Beyond Emails and Texts: Safely Modernizing Team Communication Tools

Let's dive into a modern-day conundrum: our relationship with our smartphones. For most of us, they're like an extra limb, always within arm's reach, and we owe some of this attachment to those nifty apps that simplify life. Gone is the 9-5 workday of old; these sleek gadgets can feel like electronic leashes, tying us to our workplaces and, in turn, expanding our office space beyond the safety of our business walls. These devices mean we can be in constant touch with each other—and constantly in touch with organization systems and files, making them attractive to hackers and data thieves. 

As texting and emailing on smartphones have become the norm, employees have had to adapt to an “always on” business model. Employees today are taking advantage of the freedom smartphones provide and can be found checking and responding to emails, using public Wi-Fi, texting and chatting on business platforms likes TEAMS, taking video calls (sometimes with groups of employees), and, of course, speaking on phone calls within public spaces. Which means that your employees can hold in their hands, on a brightly lit screen, at any time of day and in almost any location, confidential organization information and access to corporate servers and systems. The risk associated with smartphones is huge!

While HR grapples with the increasing mental and physical health strains caused by “always available” employee phone relationships, it’s up to CIOs and IT to consider how to best protect our organizations as we communicate and collaborate with our teams. To help mitigate risks, no business today should be without employee protocols surrounding smartphone use. A Mobile Device Security Policy is an employee use directive that outlines what is and is not acceptable smartphone use, including location, travel, and timing. For example, a Mobile Device Security Policy may bar employees from carrying organization smartphones during international travel or it may prohibit taking video meetings in a public space.

Smartphones can be an easy gateway for hackers, which is why your Mobile Device Security Policy should also cover items like applications and scannable access codes. All it takes is for one employee to install a shady application on a work smartphone or click on the wrong email attachment for hackers to have an opening to your business secrets. Simple, everyday scenarios such as an employee downloading a car service app to reach a meeting or scanning a menu QR code that had been covered by a hacker’s code could make that work smartphone an entry point for destruction.

The Mobile Device Security Policy is the starting point for employee education, but it’s up to IT to carry our additional security protocols. Organizations can protect themselves by:
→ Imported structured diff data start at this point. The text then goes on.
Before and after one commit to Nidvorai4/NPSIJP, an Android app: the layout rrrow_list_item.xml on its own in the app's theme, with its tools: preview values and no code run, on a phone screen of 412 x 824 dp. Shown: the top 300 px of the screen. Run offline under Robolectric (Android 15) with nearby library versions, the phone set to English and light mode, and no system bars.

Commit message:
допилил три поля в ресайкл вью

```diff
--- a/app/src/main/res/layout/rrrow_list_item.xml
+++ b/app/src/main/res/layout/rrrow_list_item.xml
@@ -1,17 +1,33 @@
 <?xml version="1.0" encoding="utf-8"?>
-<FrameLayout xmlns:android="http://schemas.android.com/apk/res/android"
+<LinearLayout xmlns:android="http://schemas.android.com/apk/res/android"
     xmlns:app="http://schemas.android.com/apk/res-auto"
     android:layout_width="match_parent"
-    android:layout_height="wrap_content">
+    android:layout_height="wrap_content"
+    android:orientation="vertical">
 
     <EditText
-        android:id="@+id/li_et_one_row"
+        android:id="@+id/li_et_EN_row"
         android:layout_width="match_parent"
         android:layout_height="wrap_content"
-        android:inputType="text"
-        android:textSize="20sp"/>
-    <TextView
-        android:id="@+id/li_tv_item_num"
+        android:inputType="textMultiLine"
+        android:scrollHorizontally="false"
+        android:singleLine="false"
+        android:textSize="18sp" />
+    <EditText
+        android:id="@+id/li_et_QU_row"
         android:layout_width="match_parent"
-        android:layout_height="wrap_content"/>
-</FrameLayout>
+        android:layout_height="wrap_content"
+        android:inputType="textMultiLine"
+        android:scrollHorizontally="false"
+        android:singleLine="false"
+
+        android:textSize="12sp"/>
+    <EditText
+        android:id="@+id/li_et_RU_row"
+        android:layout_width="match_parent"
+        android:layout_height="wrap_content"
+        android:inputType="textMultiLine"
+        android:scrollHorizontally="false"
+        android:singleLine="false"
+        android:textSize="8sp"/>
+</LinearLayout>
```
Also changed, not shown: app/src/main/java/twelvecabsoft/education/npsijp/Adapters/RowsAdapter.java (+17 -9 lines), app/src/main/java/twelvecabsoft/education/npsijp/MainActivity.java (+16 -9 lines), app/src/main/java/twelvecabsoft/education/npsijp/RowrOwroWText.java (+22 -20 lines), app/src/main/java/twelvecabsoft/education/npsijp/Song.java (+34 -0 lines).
  • Installing remote wiping software on any business smartphones
  • Maintaining data encryption and installing antivirus and secure connection software such as VPNs with threat protection on smartphones.
  • Forced updates and backups. 
  • Locking features such as app and non-business software installation.
  • Limit access to business systems on employee personal phones.
  • Require strong passwords and, for direct business access points, multi-factor authentication.

Email may still be the primary tool for interactions beyond your organization, but for internal teams, collaboration tools have evolved to make information readily available. While it would be nice to always conduct meetings in-person and within a secure building, today’s workplace has moved away from that model. Smartphone-accessible platforms like Slack, Microsoft Teams, Basecamp, and Asana offer centralized communication, structured task management, and organized collaboration spaces. They maintain detailed audit logs that track activities and changes, which are vital for accountability, investigating any issues, and team transparency. They may also have the advantage of being separate from your organization’s systems, creating an additional barrier against hackers. 
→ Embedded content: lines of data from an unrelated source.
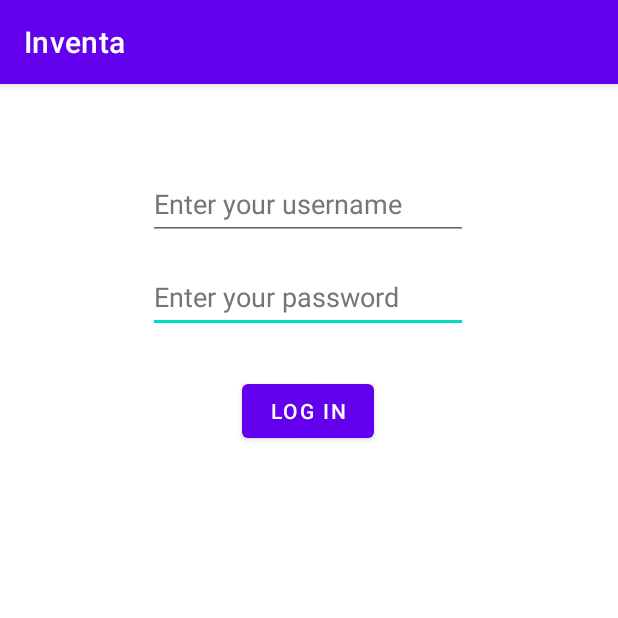
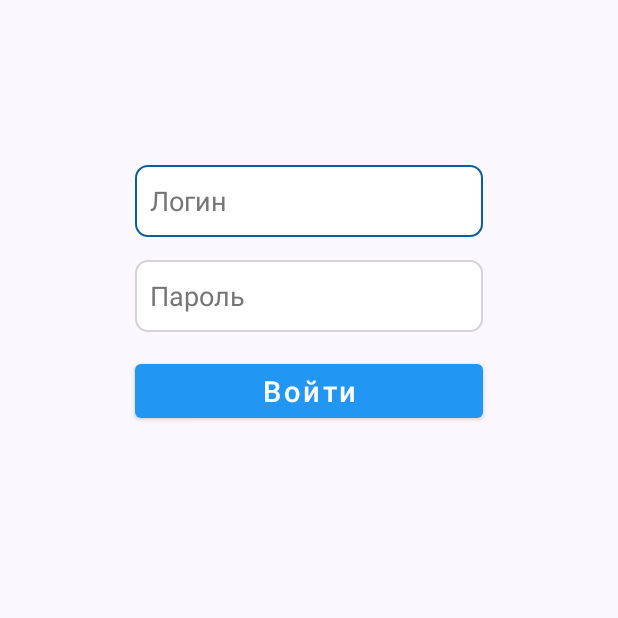
Before and after one commit to RubberTeam/InventaApp, an Android app: the screen it shows after launch (LoginActivity), on a phone screen of 412 x 824 dp, the top half of it. Run offline under Robolectric (Android 15) with nearby library versions, the phone set to English and light mode, and no system bars; our stand-ins replace Dagger/Hilt's generated code.

Commit message:
Design login page

```diff
--- /dev/null
+++ b/app/src/main/res/drawable/custom_edittext.xml
@@ -0,0 +1,20 @@
+<?xml version="1.0" encoding="utf-8"?>
+<selector xmlns:android="http://schemas.android.com/apk/res/android">
+
+    <item android:state_enabled="true" android:state_focused="true">
+        <shape android:shape="rectangle">
+            <solid android:color="@color/white" />
+            <corners android:radius="8dp"/>
+            <stroke android:color="@color/blue2" android:width="1dp"/>
+        </shape>
+    </item>
+
+    <item android:state_enabled="true">
+        <shape android:shape="rectangle">
+            <solid android:color="@color/white" />
+            <corners android:radius="8dp"/>
+            <stroke android:color="@color/grey" android:width="1dp"/>
+        </shape>
+    </item>
+
+</selector>
--- a/app/src/main/res/layout/activity_login.xml
+++ b/app/src/main/res/layout/activity_login.xml
@@ -1,54 +1,56 @@
 <?xml version="1.0" encoding="utf-8"?>
-<androidx.constraintlayout.widget.ConstraintLayout xmlns:android="http://schemas.android.com/apk/res/android"
-    xmlns:app="http://schemas.android.com/apk/res-auto"
+<RelativeLayout xmlns:android="http://schemas.android.com/apk/res/android"
     xmlns:tools="http://schemas.android.com/tools"
     android:layout_width="match_parent"
     android:layout_height="match_parent"
+    android:background="@color/background_almost_white"
     tools:context=".activities.LoginActivity">
+
+
+    <EditText
+        android:id="@+id/editTextLogin"
+        android:layout_width="match_parent"
+        android:layout_height="wrap_content"
+        android:layout_marginHorizontal="90sp"
+        android:layout_marginTop="110sp"
+        android:background="@drawable/custom_edittext"
+        android:paddingStart="10dp"
+        android:hint="@string/hint_username"
+        android:inputType="textPersonName"
+        android:minHeight="48dp"
+
+        android:textColorHint="@color/hint_text"
+        tools:ignore="RtlSymmetry" />
+
+    <EditText
+        android:id="@+id/editTextPassword"
+        android:layout_width="match_parent"
+        android:layout_height="wrap_content"
+        android:layout_below="@+id/editTextLogin"
+        android:layout_marginHorizontal="90sp"
+        android:layout_marginTop="15sp"
+        android:background="@drawable/custom_edittext"
+        android:hint="@string/hint_password"
+        android:inputType="textPassword"
+        android:minHeight="48dp"
+        android:paddingStart="10dp"
+
+        android:textColorHint="@color/hint_text"
+        tools:ignore="RtlSymmetry" />
 
     <Button
         android:id="@+id/btnLogin"
-        android:layout_width="wrap_content"
+        android:layout_width="match_parent"
         android:layout_height="wrap_content"
+        android:layout_below="@+id/editTextPassword"
+
+        android:layout_marginHorizontal="90sp"
+        android:layout_marginTop="15sp"
+        android:fontFamily="sans-serif-medium"
         android:text="@string/button_login"
-        app:layout_constraintBottom_toBottomOf="parent"
-        app:layout_constraintEnd_toEndOf="parent"
-        app:layout_constraintHorizontal_bias="0.498"
-        app:layout_constraintStart_toStartOf="parent"
-        app:layout_constraintTop_toTopOf="parent"
-        app:layout_constraintVertical_bias="0.269" />
+        android:textAllCaps="false"
 
-    <EditText
-        android:id="@+id/editTextPassword"
-        android:layout_width="wrap_content"
-        android:layout_height="wrap_content"
-        android:layout_marginBottom="28dp"
-        android:ems="10"
-        android:hint="@string/hint_password"
-        android:inputType="textPassword"
-        android:minHeight="48dp"
-        android:textColorHint="#757575"
-        app:layout_constraintBottom_toTopOf="@+id/btnLogin"
-        app:layout_constraintEnd_toEndOf="parent"
-        app:layout_constraintHorizontal_bias="0.497"
-        app:layout_constraintStart_toStartOf="parent"
-        app:layout_constraintTop_toBottomOf="@+id/editTextLogin"
-        app:layout_constraintVertical_bias="1.0" />
+        android:textColor="@color/white"
+        android:textSize="19sp" />
 
-    <EditText
-        android:id="@+id/editTextLogin"
-        android:layout_width="wrap_content"
-        android:layout_height="wrap_content"
-        android:layout_marginTop="56dp"
-        android:ems="10"
-        android:hint="@string/hint_username"
-        android:inputType="textPersonName"
-        android:minHeight="48dp"
-        android:textColorHint="#757575"
-        app:layout_constraintBottom_toTopOf="@+id/btnLogin"
-        app:layout_constraintEnd_toEndOf="parent"
-        app:layout_constraintHorizontal_bias="0.497"
-        app:layout_constraintStart_toStartOf="parent"
-        app:layout_constraintTop_toTopOf="parent"
-        app:layout_constraintVertical_bias="0.0" />
-</androidx.constraintlayout.widget.ConstraintLayout>
+</RelativeLayout>
--- a/app/src/main/res/values-night/themes.xml
+++ b/app/src/main/res/values-night/themes.xml
@@ -1,8 +1,8 @@
 <resources xmlns:tools="http://schemas.android.com/tools">
     <!-- Base application theme. -->
-    <style name="Theme.Inventa" parent="Theme.MaterialComponents.DayNight.DarkActionBar">
+    <style name="Theme.Inventa" parent="Theme.MaterialComponents.DayNight.NoActionBar">
         <!-- Primary brand color. -->
-        <item name="colorPrimary">@color/purple_200</item>
+        <item name="colorPrimary">@color/blue_button</item>
         <item name="colorPrimaryVariant">@color/purple_700</item>
         <item name="colorOnPrimary">@color/black</item>
         <!-- Secondary brand color. -->
--- a/app/src/main/res/values/colors.xml
+++ b/app/src/main/res/values/colors.xml
@@ -7,4 +7,26 @@
     <color name="teal_700">#FF018786</color>
     <color name="black">#FF000000</color>
     <color name="white">#FFFFFFFF</color>
+
+<!--    Design colors-->
+    <color name="blue_button">#FF2196F3</color>
+    <color name="background_almost_white">#FAF7FF</color>
+    <color name="hint_text">#757575</color>
+
+    <color name="blue1">#2198F3</color>
+    <color name="blue2">#0B5E9E</color>
+    <color name="blue3">#4083B6</color>
+    <color name="blue4">#58B3F9</color>
+    <color name="blue5">#83C6F9</color>
+
+    <color name="yellow1">#BF863B</color>
+    <color name="brown">#A66106</color>
+    <color name="yellow2">#FF9A13</color>
+    <color name="yellow3">#FFB34E</color>
+    <color name="yellow4">#FFC87D</color>
+    <color name="yellow5">#F5AF19</color>
+
+
+    <color name="grey">#D5D2D9</color>
+
 </resources>
--- a/app/src/main/res/values/strings.xml
+++ b/app/src/main/res/values/strings.xml
@@ -1,7 +1,7 @@
 <resources>
     <string name="app_name">Inventa</string>
-    <string name="button_login">Log in</string>
-    <string name="hint_password">Enter your password</string>
-    <string name="hint_username">Enter your username</string>
+    <string name="button_login">Войти</string>
+    <string name="hint_username">  Логин</string>
+    <string name="hint_password">  Пароль</string>
     <string name="button_scan_text">Scan</string>
 </resources>
--- a/app/src/main/res/values/themes.xml
+++ b/app/src/main/res/values/themes.xml
@@ -1,9 +1,9 @@
 <resources xmlns:tools="http://schemas.android.com/tools">
     <!-- Base application theme. -->
-    <style name="Theme.Inventa" parent="Theme.MaterialComponents.DayNight.DarkActionBar">
+    <style name="Theme.Inventa" parent="Theme.MaterialComponents.DayNight.NoActionBar">
         <!-- Primary brand color. -->
-        <item name="colorPrimary">@color/purple_500</item>
-        <item name="colorPrimaryVariant">@color/purple_700</item>
+        <item name="colorPrimary">@color/blue_button</item>
+        <item name="colorPrimaryVariant">@color/blue2</item>
         <item name="colorOnPrimary">@color/white</item>
         <!-- Secondary brand color. -->
         <item name="colorSecondary">@color/teal_200</item>
```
Of course, the best security approach is to encourage the employees to use any of the numerous alternatives to constant availability for team communication and collaboration. These tools not only improve efficiency and accessibility but also prioritize security, protecting sensitive information while promoting a healthier work-life balance for team members. By adopting secure communication platforms, organizations can foster a collaborative environment without the burden of opening themselves up to hackers.

However, it's important to note that these tools offer more than just efficiency gains. They also free up valuable time for fostering more meaningful interactions among team members. While digital communication is undoubtedly convenient, it should serve to complement, not replace, genuine human interactions. Seek out opportunities to meet with colleagues face-to-face whenever possible or utilize virtual meetings when needed. These personal interactions are invaluable for brainstorming, fostering creativity, and building a strong team culture.

The bottom line is that smartphones have dramatically changed our business approach to cyber security. By enforcing a Mobile Device Security Policy and encouraging employees to rethink their relationships with their phones, we can enhance our organizational security and strike a better balance in everyone’s work lives.